■ **Task statement**: Beneath this instruction is a block of data; output from it exactly the lines that run from the one containing "passion for photography." through the one containing "# Organizational groups", inclusive.

Change detection data:
- - - - - - -
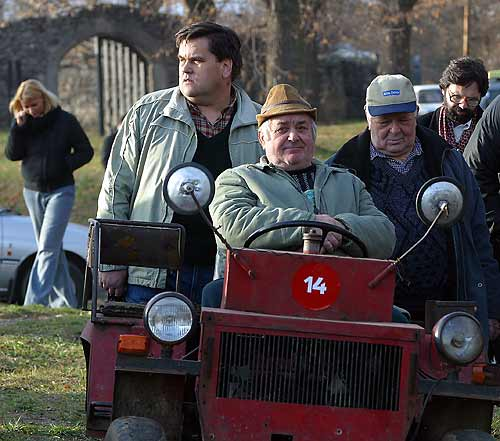
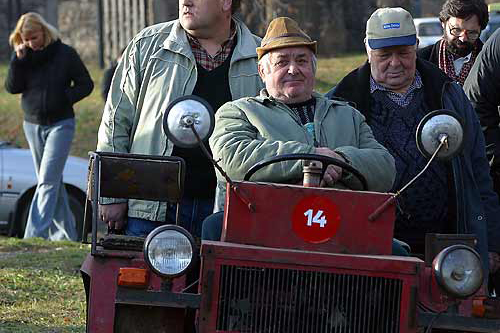
update a few things

diff --git a/content/en/portfolio/konstruktiv/index.md b/content/en/portfolio/konstruktiv/index.md
@@ -1,116 +1,115 @@
-+++
-# Project title.
-title = "Spaces of a Constructive Dialogue"
++++ 
+title = "Spaces of a Constructive Dialogue" 
 subtitle = "A konstruktív párbeszéd terei - a socially engaged public art programme"
 
 # Date this page was created.
+
 date = 2026-03-21T00:00:00
 
 # Project summary to display on homepage.
-summary = "Ex ante and ex post grant evaluation"
+
+summary = "An early experiment in socially engaged public art, creating dialogue between artistic practice and public life through collaborative, multi-stakeholder cultural interventions."
 
 # Tags: can be used for filtering projects.
-# Example: `tags = ["royalties", "pcr"]`
+
 tags = ["public art", "Hungary", "inclusion"]
 
 # Optional external URL for project (replaces project detail page).
+
 external_link = ""
 
 # Slides (optional).
-#   Associate this project with Markdown slides.
-#   Simply enter your slide deck's filename without extension.
-#   E.g. `slides = "example-slides"` references 
-#   `content/slides/example-slides.md`.
-#   Otherwise, set `slides = ""`.
+# `content/slides/example-slides.md`.
+# Otherwise, set `slides = ""`.
+
 slides = ""
 
-# Links (optional).
-url_pdf = ""
-url_slides = ""
-url_video = ""
-url_code = ""
-
-# Custom links (optional).
-#   Uncomment line below to enable. For multiple links, use the form `[{...}, {...}, {...}]`.
-#url_custom = [{icon_pack = "fab", icon="twitter", name="Follow", url = "https://twitter.com/georgecushen"}]
-
 # Featured image
-# To use, add an image named `featured.jpg/png` to your project's folder. 
+# To use, add an image named `featured.jpg/png` to your project's folder.
 
-[image]
-  # Caption (optional)
+[image] 
   caption = "Lajos Gyenes with his self-created utility vechicle. Photo by Endre Koronczi."
-
-  focal_point = "Smart"
+  focal_point = "Smart" 
+  
 +++
 
+This project, developed more than twenty years ago shortly after my
+participation in a UK future leaders programme, represents one of my earliest
+attempts to create a structured, collaborative platform for emerging artists and
+curators. Conceived and executed by a group of very young practitioners, the
+initiative combined curatorial experimentation, documentation, and
+network-building at a time when such cross-disciplinary approaches were far less
+formalised than today.
 
-This project, developed more than twenty years ago shortly after my participation
-in a UK future leaders programme, represents one of my earliest attempts to create a
-structured, collaborative platform for emerging artists and curators.
-Conceived and executed by a group of very young practitioners, the initiative
-combined curatorial experimentation, documentation, and network-building at a
-time when such cross-disciplinary approaches were far less formalised than today.
-
-The archival documents reflect both the ambition and the limitations of that moment:
-they are exploratory, the documentation is uneven, but already articulate a clear intention
-to connect artistic practice with broader structures, and the selected
-artists and their work is timeless. Looking back, what is most striking is not
-the program's polish, but its orientation toward collaboration, visibility,
-and long-term cultural positioning—principles that have remained central in my later work.
+The archival documents reflect both the ambition and the limitations of that
+moment: they are exploratory, the documentation is uneven, but already
+articulate a clear intention to connect artistic practice with broader
+structures, and the selected artists and their work is timeless. Looking back,
+what is most striking is not the program's polish, but its orientation toward
+collaboration, visibility, and long-term cultural positioning—principles that
+have remained central in my later work.
 
 A decade after the project, several of the participants went on to establish
 themselves as significant figures in the cultural field, developing independent
-artistic practices and contributing to international exhibitions and curatorial platforms.
-For example, curator Barnabás Bencsik later became the director of the Ludwig Museum,
-Endre Koronczi one of the most respected and socially engaged creative artists of
-Hungary, the young photographer Gergő László founded Lumen, which remains an iconic
-cultural location in Budapest, and Samu Szemery, co-curator of the architectural interventions
-on the branch lines of Nógrád County railways, became one of the founders of Hungary's
-Contemporary Architecture Centre. I remain grateful for their enthusiastic participation,
+artistic practices and contributing to international exhibitions and curatorial
+platforms. For example, curator Barnabás Bencsik later became the director of
+the Ludwig Museum, Endre Koronczi one of the most respected and socially engaged
+creative artists of Hungary, the young photographer Gergő László founded Lumen,
+which remains an iconic cultural location in Budapest, and became an established
+artist at [Technica Schweitz](https://tehnicaschweiz.com/). Their first credited
+work is the result of our collaboration.
+
+[![Technica Schweitz: Ingázó tüzérek I-VIII (2006), in the permanent collection
+of Ludwig
+Museum.](https://www.ludwigmuseum.hu/system/files/styles/gallery_image_lg/private/mplus/multimedia/2017/10/Tehnica_sweiz_j.jpg?itok=RmMqhNp-)](https://www.ludwigmuseum.hu/mutargy/ingazo-tuzerek-i-viii)
+
+Samu Szemery, co-curator of the architectural interventions on the branch lines
+of Nógrád County railways, became one of the founders of Hungary's Contemporary
+Architecture Centre. I remain grateful for their enthusiastic participation,
 bravery, and friendship.
 
 For me, this work marks a formative moment: an early prototype of the ecosystem
-thinking that would later underpin initiatives such as Reprex and the
-Open Music Observatory in a much more formalised and technological form. While the documents belong to a different stage of life,
-they already reveal a consistent concern with how cultural value is created,
-documented, and sustained over time—an interest that continues to define my
-professional and research practice.
+thinking that would later underpin initiatives such as Reprex and the Open Music
+Observatory in a much more formalised and technological form. While the
+documents belong to a different stage of life, they already reveal a consistent
+concern with how cultural value is created, documented, and sustained over
+time—an interest that continues to define my professional and research practice.
 
-The programme itself, titled _Spaces of a Constructive Discourse_, was conceived as follows:
+The programme itself, titled *Spaces of a Constructive Discourse*, was conceived
+as follows:
 
 ## Spaces of a Constructive Discourse
 
 The programme was conceived as a structured initiative to create new forms of
-dialogue between cultural production and public life in Hungary during a period of
-social and economic transition, just in the months of Hungary's EU accession.
-It aimed to explore how public art and cultural interventions could contribute to
-addressing societal issues, particularly where traditional institutional channels
-were limited or ineffective. Rather than treating art as autonomous,
-the programme positioned it as an active medium for engaging with public concerns
-and social realities.
+dialogue between cultural production and public life in Hungary during a period
+of social and economic transition, just in the months of Hungary's EU accession.
+It aimed to explore how public art and cultural interventions could contribute
+to addressing societal issues, particularly where traditional institutional
+channels were limited or ineffective. Rather than treating art as autonomous,
+the programme positioned it as an active medium for engaging with public
+concerns and social realities.
 
-At its core, the initiative functioned as a multi-stakeholder platform,
-bringing together artists, sociologists, civil society actors, policymakers,
-and local communities. Through workshops, discussions, and pilot projects,
-it created a space where different forms of knowledge—artistic, social scientific,
-and administrative—could interact. The intention was not only to
-generate artistic outcomes, but to enable mutual learning and to integrate insights
-from cultural practice into broader policy and institutional frameworks.
+At its core, the initiative functioned as a multi-stakeholder platform, bringing
+together artists, sociologists, civil society actors, policymakers, and local
+communities. Through workshops, discussions, and pilot projects, it created a
+space where different forms of knowledge—artistic, social scientific, and
+administrative—could interact. The intention was not only to generate artistic
+outcomes, but to enable mutual learning and to integrate insights from cultural
+practice into broader policy and institutional frameworks.
 
-A key objective of the programme was to expand participation in public discourse,
-particularly by including voices that had previously been excluded from
-decision-making processes. It sought to develop mechanisms through which cultural
-projects could surface local problems, articulate new perspectives,
-and feed these back into governance and reform processes. In this sense, the programme
-anticipated later approaches to participatory culture and socially engaged art,
-framing cultural activity as part of a wider system of societal feedback and
-transformation.
+A key objective of the programme was to expand participation in public
+discourse, particularly by including voices that had previously been excluded
+from decision-making processes. It sought to develop mechanisms through which
+cultural projects could surface local problems, articulate new perspectives, and
+feed these back into governance and reform processes. In this sense, the
+programme anticipated later approaches to participatory culture and socially
+engaged art, framing cultural activity as part of a wider system of societal
+feedback and transformation.
 
-Operationally, the programme followed a structured workflow: identifying social problems,
-conducting research, implementing public interventions, and evaluating outcomes,
-followed by feedback loops into future actions. It also placed strong emphasis on
-partnerships and clearly defined roles (curators, coordinators, mediators).
-Taken together, it can be understood as an early attempt to design cultural production as a
-systemic, collaborative process—linking artistic experimentation with institutional
-learning and long-term social impact.
+Operationally, the programme followed a structured workflow: identifying social
+problems, conducting research, implementing public interventions, and evaluating
+outcomes, followed by feedback loops into future actions. It also placed strong
+emphasis on partnerships and clearly defined roles (curators, coordinators,
+mediators). Taken together, it can be understood as an early attempt to design
+cultural production as a systemic, collaborative process—linking artistic
+experimentation with institutional learning and long-term social impact.

diff --git a/content/en/authors/daniel_antal/_index.md b/content/en/authors/daniel_antal/_index.md
@@ -11,7 +11,7 @@ authors:
 superuser: true
 
 # Role/position
-role: Data Scientist & Co-Founder of Reprex BV
+role: Data Scientist & Founder of Reprex BV
 
 # Organizations/Affiliations
 organizations:
@@ -21,7 +21,7 @@ organizations:
   url: "https://www.ivir.nl/employee/antaldaniel/"
 
 # Short bio (displayed in user profile at end of posts)
-bio: My research interests include reproducible social science, economics and finance.
+bio: Data and AI entrepreneur working with cultural data, with a life-long passion for photography.
 
 topics:
 - Intangible Assets / Royalty Valuation
@@ -69,10 +69,12 @@ email: ""
 # Organizational groups that you belong to (for People widget)
 #   Set this to `[]` or comment out if you are not using People widget.
 user_groups:
-- Data Scientists
+- personal
 ---
 
 
-I am a data and AI entrepreneur and innovator with a long track record of working with the cultural sector and creative industries. As the founder of Reprex, a for-profit impact startup aligned with selected UN Sustainable Development Goals, I work with open data, open-source software, and open platforms. These platforms, such as the Open Music Observatory or OpenCollections, are designed to enable public–private partnerships that help independent, niche, and minority cultural content remain visible and fairly remunerated on global platforms. You can read more about my professional work and related scientific R&D activities on the [Reprex](https://reprex.nl/) website.
+I am a data and AI entrepreneur and innovator working at the intersection of cultural heritage, data, and digital infrastructures. As the founder of Reprex, a for-profit impact startup aligned with selected UN Sustainable Development Goals, I develop open data, open-source software, and open platforms that enable public–private collaboration in the cultural sector. Initiatives such as the Open Music Observatory and OpenCollections are designed to help independent, niche, and minority cultural content remain visible and fairly remunerated on global platforms. You can read more about my professional work and related scientific R&D activities on the [Reprex](https://reprex.nl/) website.
 
-Throughout my life, I have maintained a strong interest in various forms of art. Coming from a family of musicians and photographers, I work professionally with music and have been actively involved in photography since the age of eight. I can create and restore both archaic and modern analogue photographs, as well as digital images and scans; I also work with locating photographs and collections, and interpreting their history and production. I enjoy reading and writing in my mother tongue, Hungarian. Thanks to excellent teachers and editors, I have published essays at a high level that I unfortunately cannot reproduce in English, the language I use most days. This attachment to language connects me to Finno-Ugric communities, who are kindred spirits using expressive and, to the outside world, somewhat hidden languages. This personal website is mainly devoted to these interests.
+Throughout my life, I have maintained a strong interest in various forms of art. Coming from a family of musicians and photographers, I work professionally with music and have been actively involved in photography since childhood. My practice includes analogue and digital photography, restoration, and the identification and interpretation of photographic collections and their histories.
+
+I also maintain a close connection to language and literary expression, particularly in Hungarian, my mother tongue. This interest connects me to Finno-Ugric cultures and communities, whose linguistic and cultural expressions remain both distinctive and underrepresented. This personal website reflects these intertwined interests in cultural heritage, photography, music, and open knowledge.

diff --git a/content/en/portfolio/udmurt-photography/index.md b/content/en/portfolio/udmurt-photography/index.md
@@ -1,0 +1,60 @@
++++
+# Project title.
+title = "Creating a collection of historical photographs of Udmurt people, or photographs depicting locations in Udmurtia."
+subtitle = "Удмуртъёс но Удмуртия сярысь люкам исторической снимокъёс, соос пӧлын студиысь, этнографической но экспедициысь туспуктэмъёс"
+
+# Date this page was created.
+date = 2026-03-31T14:00:00
+
+# Project summary to display on homepage.
+summary = "The Finno-Ugric Data Sharing Space is a research-driven data sharing space for reconnecting fragmented cultural heritage across languages, institutions, and countries."
+
+# Tags: can be used for filtering projects.
+tags = ["finnougric", "dataspace", "udmurt", "photography"]
+
+# Optional external URL for project (replaces project detail page).
+external_link = ""
+
+# Slides (optional).
+#   Associate this project with Markdown slides.
+#   Simply enter your slide deck's filename without extension.
+#   E.g. `slides = "example-slides"` references 
+#   `content/slides/example-slides.md`.
+#   Otherwise, set `slides = ""`.
+slides = ""
+
+# Links (optional).
+url_pdf = ""
+url_slides = ""
+url_video = ""
+url_code = ""
+
+# Custom links (optional).
+#   Uncomment line below to enable. For multiple links, use the form `[{...}, {...}, {...}]`.
+#url_custom = [{icon_pack = "fab", icon="twitter", name="Follow", url = "https://twitter.com/antaldaniel"}]
+
+# Featured image
+# To use, add an image named `featured.jpg/png` to your project's folder. 
+[image]
+  # Caption (optional)
+  caption = ""
+  
+  # Focal point (optional)
+  # Options: Smart, Center, TopLeft, Top, TopRight, Left, Right, BottomLeft, Bottom, BottomRight
+  focal_point = "Smart"
++++
+
+The Udmurt Historical Photographs Collection is our growing, open, linked collection 
+of dispersed historical photographs of Udmurt people, or photographs depicting locations in Udmurtia. We create relevant, and openly available photographs (or their digital surrogates) into this collection, and try to put it under the care of the community of Udmurts and researchers of Udmurt cultural history.
+
+Our aim is to find in Estonian, Finnish, Hungarian and other collections relevant photographs or provenance information, and try to validate, enrich or repair it with the knowledge of Udmurts. 
+
+{{< cta text="Look at this" url="https://example.com/blog" >}}
+
+For example, the back side has a strange, hard to decipher historical location (Gombur-Gurt and Medemuka) in phonetic German transliteration for a placename of a photograph on a “Udmurt woman.” The photograph is a part of a series in the photographic collection of the Estonian National Museum. (Unfortunately, some elements were removed during the 1950s by the Soviet censor.)  It requires a good command of Udmurt and local historical cartography knowledge to locate the geographical provenance of this photograph. Solving this puzzle then solves many other problems with this material, and also offers the hope that we can find the lost elements of this series in another collection.
+ 
+
+
+{{< figure src="/media/webp/udmurts/Unknown_Udmurt_woman_backside.webp" title="web" >}}
+
+

diff --git a/content/en/portfolio/wikimuseum/index.md b/content/en/portfolio/wikimuseum/index.md
@@ -8,7 +8,7 @@ date = 2025-09-24T00:00:00
 lastmod = 2026-03-31T18:19:00+02:00
 
 # Project summary to display on homepage.
-summary = "Wikimuseum is an experimental curatorial concept developed with Wikimedia Eesti and Wikimedia Hungary, creating multilingual, co-curated exhibitions across Wikimedia Commons, Wikidata, and Wikipedia. It brings together dispersed cultural heritage—often never seen together physically—into structured digital exhibitions that connect institutional collections, private archives, and community knowledge. The project explores how open platforms can support collaboration between museums, researchers, and source communities, while addressing legal, ethical, and data governance  challenges."
+summary = "Wikimuseum is a multilingual, Wikimedia-based curatorial concept linking dispersed cultural heritage into co-curated digital exhibitions across Commons, Wikidata, and Wikipedia."
 
 # Tags: can be used for filtering projects.
 tags = ["museum", "wikimuseum", "decolonisation", "governance"]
- - - - - - -
■ **Exercise result**:
+bio: Data and AI entrepreneur working with cultural data, with a life-long passion for photography.
 
 topics:
 - Intangible Assets / Royalty Valuation
@@ -69,10 +69,12 @@ email: ""
 # Organizational groups that you belong to (for People widget)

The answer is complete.